3 minutes reading time
Review from a 3rd Grader Part 2: My day in Wrangell
In the afternoon we went to a town called Wrangell to see a dance presentation by the Tlingit natives, pronounced Klinkit. But before that we went to a museum called the Nolan Center. At the Nolan Center they had a bunch of history about their town. It was originally a native village and then prospectors came in and they founded the town of Wrangell, named after a Russian fur trader. There were a bunch of stuffed animals, especially a lot of birds. There were also stuffed moose heads with gigantic antlers. There was a section that had many native dolls, and many beaded baskets and such. Then there was a section on the gold rush. It told how people mined for gold, what tools they used and that there were barely any people who struck it rich. 40,000 people went to get gold, 4000 found gold, and only 400 struck it rich.

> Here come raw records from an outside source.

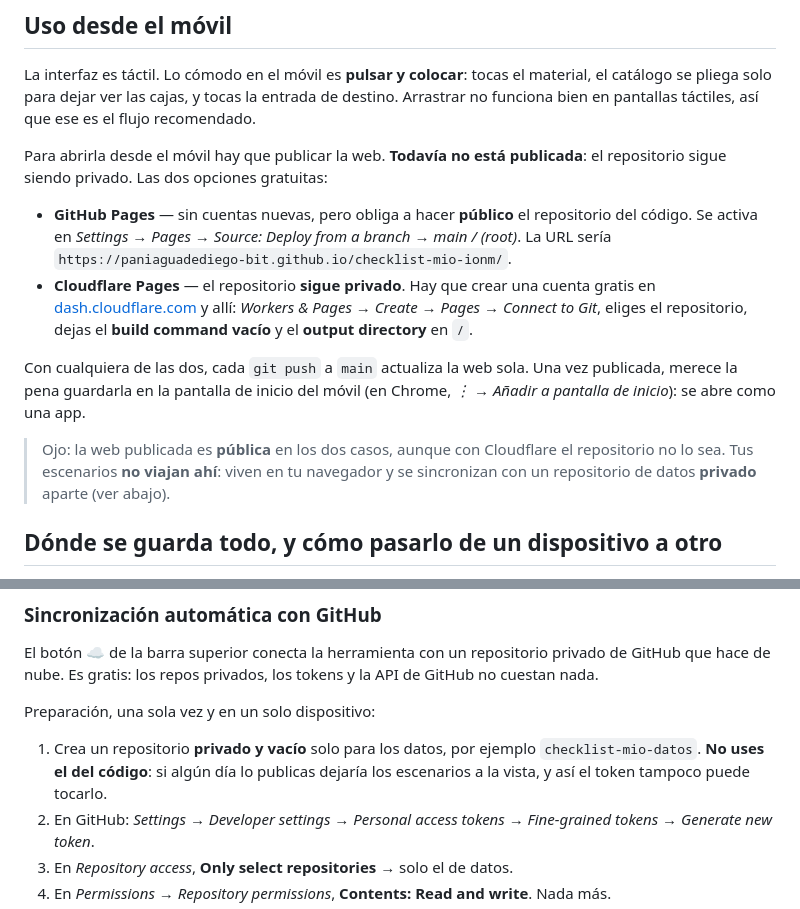
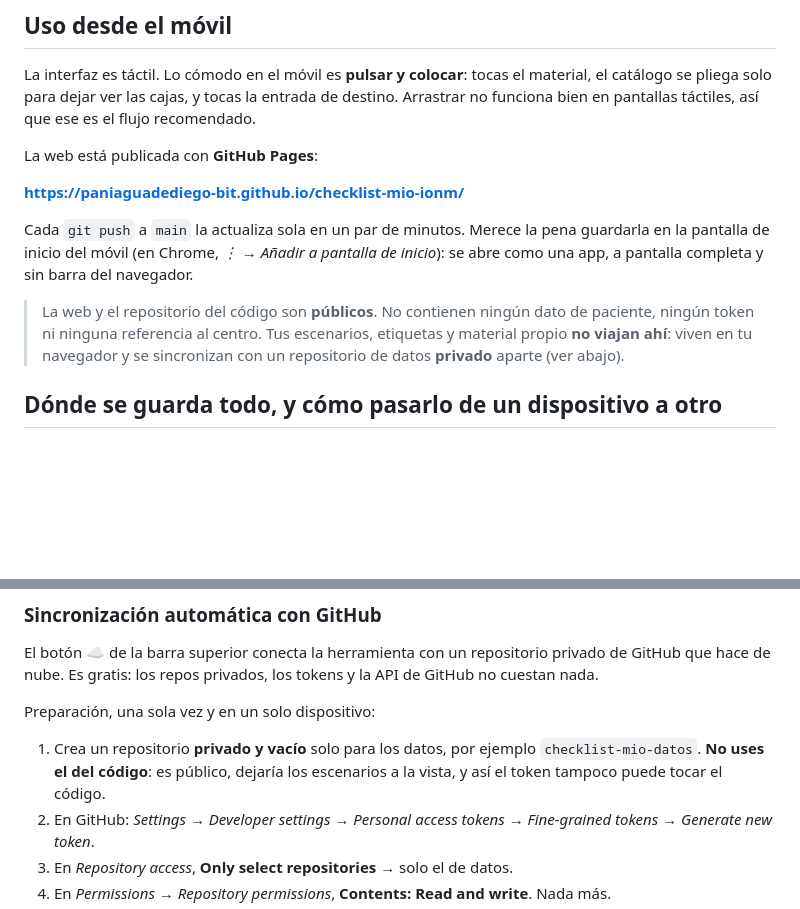
Before and after one commit to paniaguadediego-bit/checklist-mio-ionm, a Markdown page: README.md, 2 parts joined by grey strips. Drawn GitHub-style; blank space fills up the shorter version.

Commit message:
Documentar la web publicada en GitHub Pages
Co-Authored-By: Claude Opus 5 <noreply@anthropic.com>

```diff
--- a/README.md
+++ b/README.md
@@ -161,26 +161,19 @@ tocas el material, el catálogo se pliega solo para dejar ver las cajas, y
 tocas la entrada de destino. Arrastrar no funciona bien en pantallas
 táctiles, así que ese es el flujo recomendado.
 
-Para abrirla desde el móvil hay que publicar la web. **Todavía no está
-publicada**: el repositorio sigue siendo privado. Las dos opciones gratuitas:
+La web está publicada con **GitHub Pages**:
 
-- **GitHub Pages** — sin cuentas nuevas, pero obliga a hacer **público** el
-  repositorio del código. Se activa en *Settings → Pages → Source: Deploy from
-  a branch → main / (root)*. La URL sería
-  `https://paniaguadediego-bit.github.io/checklist-mio-ionm/`.
-- **Cloudflare Pages** — el repositorio **sigue privado**. Hay que crear una
-  cuenta gratis en [dash.cloudflare.com](https://dash.cloudflare.com) y allí:
-  *Workers & Pages → Create → Pages → Connect to Git*, eliges el repositorio,
-  dejas el **build command vacío** y el **output directory** en `/`.
+**https://paniaguadediego-bit.github.io/checklist-mio-ionm/**
 
-Con cualquiera de las dos, cada `git push` a `main` actualiza la web sola. Una
-vez publicada, merece la pena guardarla en la pantalla de inicio del móvil (en
-Chrome, *⋮ → Añadir a pantalla de inicio*): se abre como una app.
+Cada `git push` a `main` la actualiza sola en un par de minutos. Merece la pena
+guardarla en la pantalla de inicio del móvil (en Chrome, *⋮ → Añadir a pantalla
+de inicio*): se abre como una app, a pantalla completa y sin barra del
+navegador.
 
-> Ojo: la web publicada es **pública** en los dos casos, aunque con Cloudflare
-> el repositorio no lo sea. Tus escenarios **no viajan ahí**: viven en tu
-> navegador y se sincronizan con un repositorio de datos **privado** aparte
-> (ver abajo).
+> La web y el repositorio del código son **públicos**. No contienen ningún dato
+> de paciente, ningún token ni ninguna referencia al centro. Tus escenarios,
+> etiquetas y material propio **no viajan ahí**: viven en tu navegador y se
+> sincronizan con un repositorio de datos **privado** aparte (ver abajo).
 
 ## Dónde se guarda todo, y cómo pasarlo de un dispositivo a otro
 
@@ -209,8 +202,8 @@ y la API de GitHub no cuestan nada.
 Preparación, una sola vez y en un solo dispositivo:
 
 1. Crea un repositorio **privado y vacío** solo para los datos, por ejemplo
-   `checklist-mio-datos`. **No uses el del código**: si algún día lo publicas
-   dejaría los escenarios a la vista, y así el token tampoco puede tocarlo.
+   `checklist-mio-datos`. **No uses el del código**: es público, dejaría los
+   escenarios a la vista, y así el token tampoco puede tocar el código.
 2. En GitHub: *Settings → Developer settings → Personal access tokens →
    Fine-grained tokens → Generate new token*.
 3. En *Repository access*, **Only select repositories** → solo el de datos.
```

After we learned all this we went to the Chief Shakes tribal house for the dance presentation by the Tlingit. A man named Arthur Larsen came out to greet us. He had his dance costume on with his clan crests on the front, eagle and killer whale. When he danced he had boots on with beaded moccasins and he had deer hooves attached to the tops of the boots so that he could dance around and have clinking noises from the hooves and it acted like an instrument. On his hands he wore his father's harbor seal skin gloves. When we got in he introduced the rest of the dancers and they started their dance. It turns out the lodge was built by three women who sawed the boards by hand, they put them down, made the roof, and in Tlingit culture, women aren't as strong as men.
My favorite dance was the killer whale dance. All of the women were making ocean motions with their hands and the men were walking around lower down near the fire pit with one hand on their head like the dorsal fin and the other on their side like the pectoral fin. Every so often they would be dancing around and then one of them would stand on their tip-toes and lean their head back and blow like a blowhole. All of these were songs, although it sounded more like chanting. There was singing and drum beats.
The surprising thing was everybody was all volunteers even though they were Tlingit. Two of them were even kids and one of them was Cherokee. The other kid had a drum and a raven on the back of his robe. In Tlingit culture you take your mother's clan. For example, if your mother is a raven, you are a raven, and you must marry an eagle. If your mother is an eagle then you are an eagle and you must marry a raven. This tradition keeps it balanced. There was a mother and a son there and they both had the same crest on the back of their robes. After this presentation we went back to the boat. We had a very exciting day in Wrangell.